Shipowners face huge costs from stowaways, warns UK P&I Club
The UK P&I Club has issued an advisory for shipowners on stowaways, pointing out that “with the migrant crisis in the Mediterranean and the media attention this continues to receive, it is often easy to forget that the problem of stowaways is still a very real problem for shipowners.”

“The majority of stowaways are finding more creative ways in which to board ships,” points out Amanda Hastings, UK P&I Club claims executive, meaning steps may need to be taken to alter ship design.

For example, on many vessels stowaways can access the ship by climbing through the rudder trunk section, which can be prevented by retrofitting bars across it.

The Club recommends that on discovery of a stowaway, their presence must be made known to the owners, port agents and the ship’s P&I Club, and that the stowaway should be searched and questioned. The ship’s Master should also produce a statement of the incident, confirming whether preventative procedures were followed.
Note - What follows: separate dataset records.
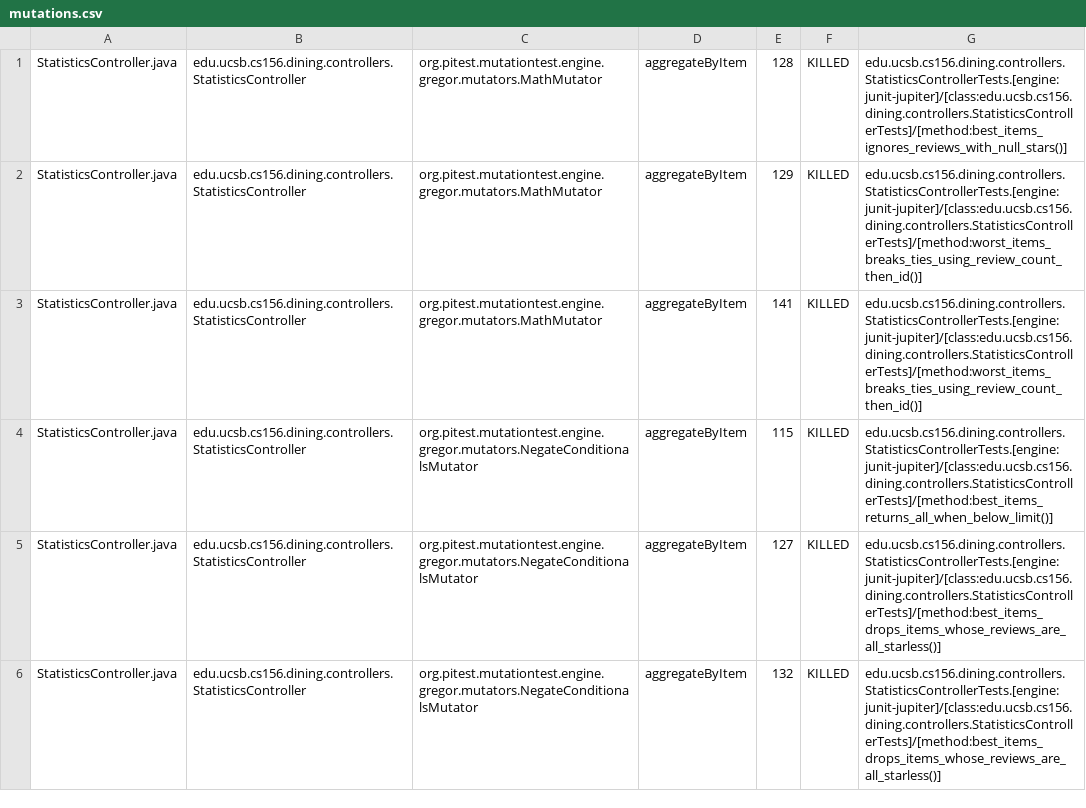
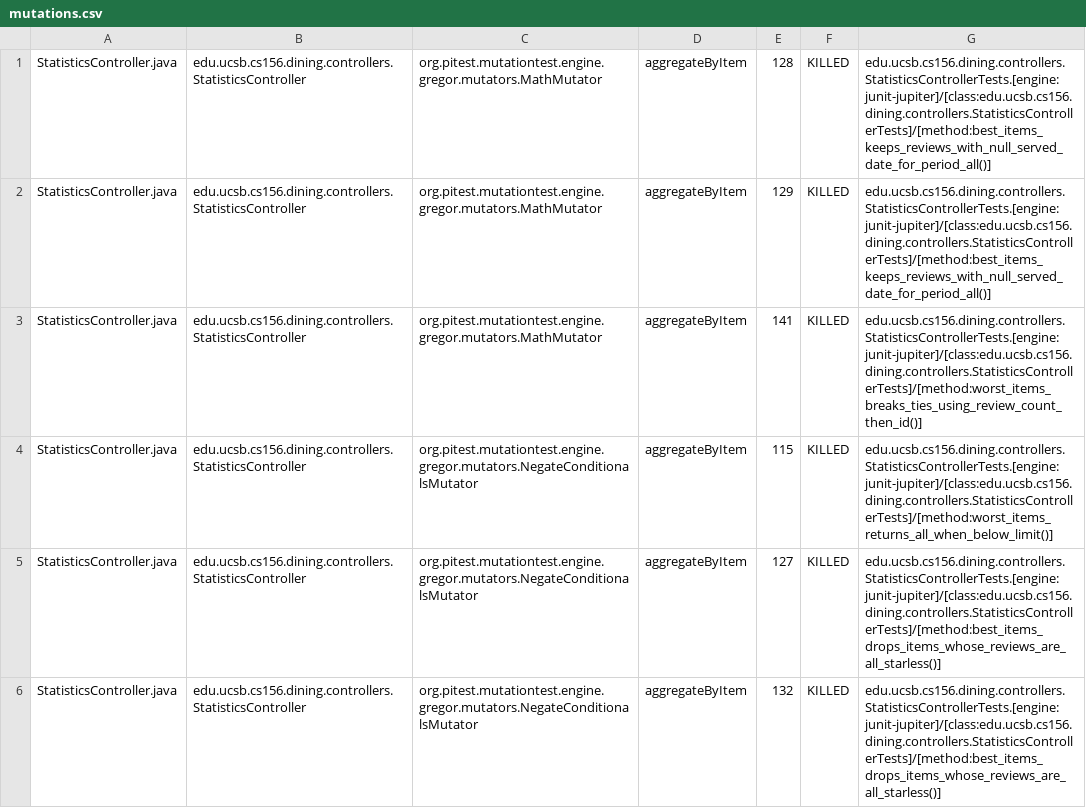
Before and after one commit to ucsb-cs156-f26/proj-dining-f26-05, a CSV file: prs/55/pitest/mutations.csv, drawn as a sheet; only a part is shown; the diff covers the shown part only.

Commit message:
Deploying to gh-pages from @ ucsb-cs156-f26/proj-dining-f26-05@00f09a873730acae217d036089af88131251b448 🚀

```diff
--- a/prs/55/pitest/mutations.csv
+++ b/prs/55/pitest/mutations.csv
@@ -1,5 +1,5 @@
-StatisticsController.java,edu.ucsb.cs156.dining.controllers.StatisticsController,org.pitest.mutationtest.engine.gregor.mutators.MathMutator,aggregateByItem,128,KILLED,edu.ucsb.cs156.dining.controllers.StatisticsControllerTests.[engine:junit-jupiter]/[class:edu.ucsb.cs156.dining.controllers.StatisticsControllerTests]/[method:best_items_ignores_reviews_with_null_stars()]
-StatisticsController.java,edu.ucsb.cs156.dining.controllers.StatisticsController,org.pitest.mutationtest.engine.gregor.mutators.MathMutator,aggregateByItem,129,KILLED,edu.ucsb.cs156.dining.controllers.StatisticsControllerTests.[engine:junit-jupiter]/[class:edu.ucsb.cs156.dining.controllers.StatisticsControllerTests]/[method:worst_items_breaks_ties_using_review_count_then_id()]
+StatisticsController.java,edu.ucsb.cs156.dining.controllers.StatisticsController,org.pitest.mutationtest.engine.gregor.mutators.MathMutator,aggregateByItem,128,KILLED,edu.ucsb.cs156.dining.controllers.StatisticsControllerTests.[engine:junit-jupiter]/[class:edu.ucsb.cs156.dining.controllers.StatisticsControllerTests]/[method:best_items_keeps_reviews_with_null_served_date_for_period_all()]
+StatisticsController.java,edu.ucsb.cs156.dining.controllers.StatisticsController,org.pitest.mutationtest.engine.gregor.mutators.MathMutator,aggregateByItem,129,KILLED,edu.ucsb.cs156.dining.controllers.StatisticsControllerTests.[engine:junit-jupiter]/[class:edu.ucsb.cs156.dining.controllers.StatisticsControllerTests]/[method:best_items_keeps_reviews_with_null_served_date_for_period_all()]
 StatisticsController.java,edu.ucsb.cs156.dining.controllers.StatisticsController,org.pitest.mutationtest.engine.gregor.mutators.MathMutator,aggregateByItem,141,KILLED,edu.ucsb.cs156.dining.controllers.StatisticsControllerTests.[engine:junit-jupiter]/[class:edu.ucsb.cs156.dining.controllers.StatisticsControllerTests]/[method:worst_items_breaks_ties_using_review_count_then_id()]
-StatisticsController.java,edu.ucsb.cs156.dining.controllers.StatisticsController,org.pitest.mutationtest.engine.gregor.mutators.NegateConditionalsMutator,aggregateByItem,115,KILLED,edu.ucsb.cs156.dining.controllers.StatisticsControllerTests.[engine:junit-jupiter]/[class:edu.ucsb.cs156.dining.controllers.StatisticsControllerTests]/[method:best_items_returns_all_when_below_limit()]
+StatisticsController.java,edu.ucsb.cs156.dining.controllers.StatisticsController,org.pitest.mutationtest.engine.gregor.mutators.NegateConditionalsMutator,aggregateByItem,115,KILLED,edu.ucsb.cs156.dining.controllers.StatisticsControllerTests.[engine:junit-jupiter]/[class:edu.ucsb.cs156.dining.controllers.StatisticsControllerTests]/[method:worst_items_returns_all_when_below_limit()]
 StatisticsController.java,edu.ucsb.cs156.dining.controllers.StatisticsController,org.pitest.mutationtest.engine.gregor.mutators.NegateConditionalsMutator,aggregateByItem,127,KILLED,edu.ucsb.cs156.dining.controllers.StatisticsControllerTests.[engine:junit-jupiter]/[class:edu.ucsb.cs156.dining.controllers.StatisticsControllerTests]/[method:best_items_drops_items_whose_reviews_are_all_starless()]
```
Also changed, not shown: 1 added row, 1 removed row and 25 edited cells elsewhere in this file, 28 other files.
“Shipowners should also be aware of the potential costs of disembarking stowaways, for example in Brazil, a straightforward repatriation can cost upwards of $30,000 per stowaway,” adds Hastings, that figure quickly increasing in the event of lengthy detention and/or subsistence/repatriation costs.

“If a stowaway is discovered once the ship has left port, dependent on location, shipowners may find it more cost effective to return to port and disembark the stowaway there, rather than risk higher costs in other jurisdictions, such as Brazil,” the UK P&I Club advises.